William Edward Burghardt Du Bois was born on February 23, 1868 in Great Barrington, Massachusetts. He attended Fisk, Harvard, and the University of Berlin.As the first African-American to earn a Ph.D. from Harvard, Dr. Du Bois gained recognition throughout his lifetime as a sociologist, historian, educator, writer, editor and ardent speaker. He published several books on African-American history including Souls of Black Folks and The Suppression of the Slave Trade.
Labeled as a "radical," he was ignored by those who hoped that his massive contributions would be buried along side of him. But, as Dr. Martin Luther King, Jr. wrote, "history cannot ignore W.E.B. DuBois because history has to reflect truth and Dr. DuBois was a tireless explorer and a gifted discoverer of social truths. His singular greatness lay in his quest for truth about his own people. There were very few scholars who concerned themselves with honest study of the black man and he sought to fill this immense void. The degree to which he succeeded disclosed the great dimensions of the man."
In 1906, Dr. Du Bois founded the Niagara Movement. The goal of the movement was to advocate civil justice and abolish discrimination. In 1909, Dr. Du Bois was one of the founding members of the National Association for the Advancement of Colored People (NAACP).

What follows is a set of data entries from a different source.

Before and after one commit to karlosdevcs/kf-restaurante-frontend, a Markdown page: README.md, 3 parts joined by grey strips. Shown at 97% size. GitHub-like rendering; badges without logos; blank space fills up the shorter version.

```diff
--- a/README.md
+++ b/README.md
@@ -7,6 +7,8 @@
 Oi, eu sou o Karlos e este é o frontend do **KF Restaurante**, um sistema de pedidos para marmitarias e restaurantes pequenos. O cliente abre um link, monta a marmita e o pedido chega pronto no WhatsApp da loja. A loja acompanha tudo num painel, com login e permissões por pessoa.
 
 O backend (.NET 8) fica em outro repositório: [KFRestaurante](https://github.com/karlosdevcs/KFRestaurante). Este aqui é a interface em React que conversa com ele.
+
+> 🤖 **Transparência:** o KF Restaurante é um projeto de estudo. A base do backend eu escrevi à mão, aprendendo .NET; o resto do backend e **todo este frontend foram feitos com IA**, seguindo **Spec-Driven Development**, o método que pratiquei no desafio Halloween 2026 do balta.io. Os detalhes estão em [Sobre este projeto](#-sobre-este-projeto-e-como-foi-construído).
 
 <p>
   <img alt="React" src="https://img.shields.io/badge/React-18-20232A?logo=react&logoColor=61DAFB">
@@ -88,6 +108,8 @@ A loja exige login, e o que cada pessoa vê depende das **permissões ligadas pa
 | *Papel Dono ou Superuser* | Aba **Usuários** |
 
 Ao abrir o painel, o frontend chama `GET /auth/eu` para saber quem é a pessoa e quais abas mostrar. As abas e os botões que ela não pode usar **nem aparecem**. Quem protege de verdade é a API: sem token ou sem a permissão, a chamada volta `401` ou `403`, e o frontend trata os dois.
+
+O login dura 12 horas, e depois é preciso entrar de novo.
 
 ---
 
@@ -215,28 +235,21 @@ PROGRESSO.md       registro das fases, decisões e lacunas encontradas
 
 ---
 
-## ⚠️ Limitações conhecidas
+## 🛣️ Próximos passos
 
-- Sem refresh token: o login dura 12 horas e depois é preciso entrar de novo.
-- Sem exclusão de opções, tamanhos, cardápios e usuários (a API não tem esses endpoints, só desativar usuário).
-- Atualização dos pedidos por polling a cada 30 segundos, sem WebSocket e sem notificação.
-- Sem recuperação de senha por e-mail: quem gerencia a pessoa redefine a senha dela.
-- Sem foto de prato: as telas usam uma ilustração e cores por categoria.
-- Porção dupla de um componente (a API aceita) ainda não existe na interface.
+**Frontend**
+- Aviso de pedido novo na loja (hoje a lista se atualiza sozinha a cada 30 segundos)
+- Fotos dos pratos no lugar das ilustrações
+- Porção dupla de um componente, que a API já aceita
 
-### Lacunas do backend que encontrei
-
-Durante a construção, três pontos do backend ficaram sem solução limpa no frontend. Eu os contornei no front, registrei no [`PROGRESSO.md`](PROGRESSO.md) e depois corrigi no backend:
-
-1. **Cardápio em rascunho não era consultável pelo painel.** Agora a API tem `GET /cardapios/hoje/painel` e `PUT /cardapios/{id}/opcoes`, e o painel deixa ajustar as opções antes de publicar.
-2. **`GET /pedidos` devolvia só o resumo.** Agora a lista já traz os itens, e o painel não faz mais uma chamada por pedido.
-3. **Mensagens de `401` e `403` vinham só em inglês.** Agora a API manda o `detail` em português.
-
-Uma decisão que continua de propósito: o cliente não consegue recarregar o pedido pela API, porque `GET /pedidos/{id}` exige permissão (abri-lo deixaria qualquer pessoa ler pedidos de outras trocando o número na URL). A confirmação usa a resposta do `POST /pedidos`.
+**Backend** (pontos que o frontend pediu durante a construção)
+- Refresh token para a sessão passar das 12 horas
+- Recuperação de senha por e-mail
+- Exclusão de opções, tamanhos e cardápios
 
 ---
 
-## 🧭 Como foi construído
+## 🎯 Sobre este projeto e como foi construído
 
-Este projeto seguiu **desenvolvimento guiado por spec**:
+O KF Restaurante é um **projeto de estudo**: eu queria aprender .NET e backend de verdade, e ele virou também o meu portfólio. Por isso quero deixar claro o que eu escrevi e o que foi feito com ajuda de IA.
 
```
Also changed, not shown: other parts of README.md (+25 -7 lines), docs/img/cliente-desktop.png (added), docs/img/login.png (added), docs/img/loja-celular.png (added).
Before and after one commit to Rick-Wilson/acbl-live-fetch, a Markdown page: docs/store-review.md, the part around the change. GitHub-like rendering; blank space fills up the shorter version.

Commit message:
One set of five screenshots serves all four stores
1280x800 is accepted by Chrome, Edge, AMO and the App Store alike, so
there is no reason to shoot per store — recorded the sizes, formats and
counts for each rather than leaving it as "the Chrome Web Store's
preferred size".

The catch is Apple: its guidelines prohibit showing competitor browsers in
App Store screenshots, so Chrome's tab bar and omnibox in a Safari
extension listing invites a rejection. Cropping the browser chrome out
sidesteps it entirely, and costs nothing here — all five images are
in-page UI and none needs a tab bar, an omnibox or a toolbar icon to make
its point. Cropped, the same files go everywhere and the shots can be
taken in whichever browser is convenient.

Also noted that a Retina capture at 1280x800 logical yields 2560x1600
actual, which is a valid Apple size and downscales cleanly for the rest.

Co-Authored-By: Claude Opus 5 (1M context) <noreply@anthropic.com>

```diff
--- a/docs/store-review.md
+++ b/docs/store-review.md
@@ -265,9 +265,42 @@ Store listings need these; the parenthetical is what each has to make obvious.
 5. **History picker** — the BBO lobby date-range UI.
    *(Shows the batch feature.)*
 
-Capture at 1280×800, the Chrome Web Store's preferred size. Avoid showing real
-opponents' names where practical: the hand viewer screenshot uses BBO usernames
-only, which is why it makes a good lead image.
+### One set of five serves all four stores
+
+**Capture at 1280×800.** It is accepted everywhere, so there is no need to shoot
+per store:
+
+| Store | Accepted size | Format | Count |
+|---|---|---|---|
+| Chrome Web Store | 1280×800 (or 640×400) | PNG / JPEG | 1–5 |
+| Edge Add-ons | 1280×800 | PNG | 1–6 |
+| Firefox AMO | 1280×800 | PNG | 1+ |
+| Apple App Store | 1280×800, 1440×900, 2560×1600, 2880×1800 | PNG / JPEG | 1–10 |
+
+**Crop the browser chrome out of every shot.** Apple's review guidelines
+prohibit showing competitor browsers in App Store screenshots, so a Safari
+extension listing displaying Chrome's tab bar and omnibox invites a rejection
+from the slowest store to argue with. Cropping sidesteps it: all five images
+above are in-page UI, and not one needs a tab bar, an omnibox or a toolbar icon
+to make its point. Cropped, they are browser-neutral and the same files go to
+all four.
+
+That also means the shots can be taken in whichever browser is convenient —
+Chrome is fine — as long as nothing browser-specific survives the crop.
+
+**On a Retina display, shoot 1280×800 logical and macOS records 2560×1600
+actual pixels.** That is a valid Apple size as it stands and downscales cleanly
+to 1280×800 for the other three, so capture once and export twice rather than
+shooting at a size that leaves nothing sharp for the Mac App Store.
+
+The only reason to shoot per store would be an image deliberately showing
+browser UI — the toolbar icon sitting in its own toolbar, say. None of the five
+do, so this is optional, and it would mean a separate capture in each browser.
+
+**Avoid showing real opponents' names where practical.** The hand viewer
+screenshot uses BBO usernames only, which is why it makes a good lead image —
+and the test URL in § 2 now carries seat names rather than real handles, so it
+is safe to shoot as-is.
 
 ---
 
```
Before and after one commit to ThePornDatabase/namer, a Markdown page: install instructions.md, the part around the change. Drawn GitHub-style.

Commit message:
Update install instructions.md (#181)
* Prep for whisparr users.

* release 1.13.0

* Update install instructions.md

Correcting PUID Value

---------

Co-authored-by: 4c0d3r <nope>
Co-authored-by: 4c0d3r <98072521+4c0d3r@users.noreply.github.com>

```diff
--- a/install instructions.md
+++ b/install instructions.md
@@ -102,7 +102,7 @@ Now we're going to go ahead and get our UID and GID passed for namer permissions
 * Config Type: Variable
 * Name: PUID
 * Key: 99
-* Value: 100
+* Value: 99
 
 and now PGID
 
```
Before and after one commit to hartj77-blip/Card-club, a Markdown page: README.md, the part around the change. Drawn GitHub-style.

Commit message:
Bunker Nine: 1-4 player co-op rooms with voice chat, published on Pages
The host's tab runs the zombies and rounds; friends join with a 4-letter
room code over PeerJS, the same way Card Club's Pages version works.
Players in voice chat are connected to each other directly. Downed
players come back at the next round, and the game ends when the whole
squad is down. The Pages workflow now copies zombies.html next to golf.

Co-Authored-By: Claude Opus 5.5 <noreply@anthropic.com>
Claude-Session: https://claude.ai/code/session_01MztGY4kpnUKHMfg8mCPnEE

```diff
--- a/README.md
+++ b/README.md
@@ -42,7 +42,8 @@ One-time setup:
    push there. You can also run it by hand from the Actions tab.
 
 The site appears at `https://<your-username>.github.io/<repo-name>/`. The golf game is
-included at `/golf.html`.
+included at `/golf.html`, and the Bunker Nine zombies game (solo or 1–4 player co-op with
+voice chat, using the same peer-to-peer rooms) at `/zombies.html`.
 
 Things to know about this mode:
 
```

On August 27,1963, on the eve of the March On Washington, DuBois died in Accra, Ghana.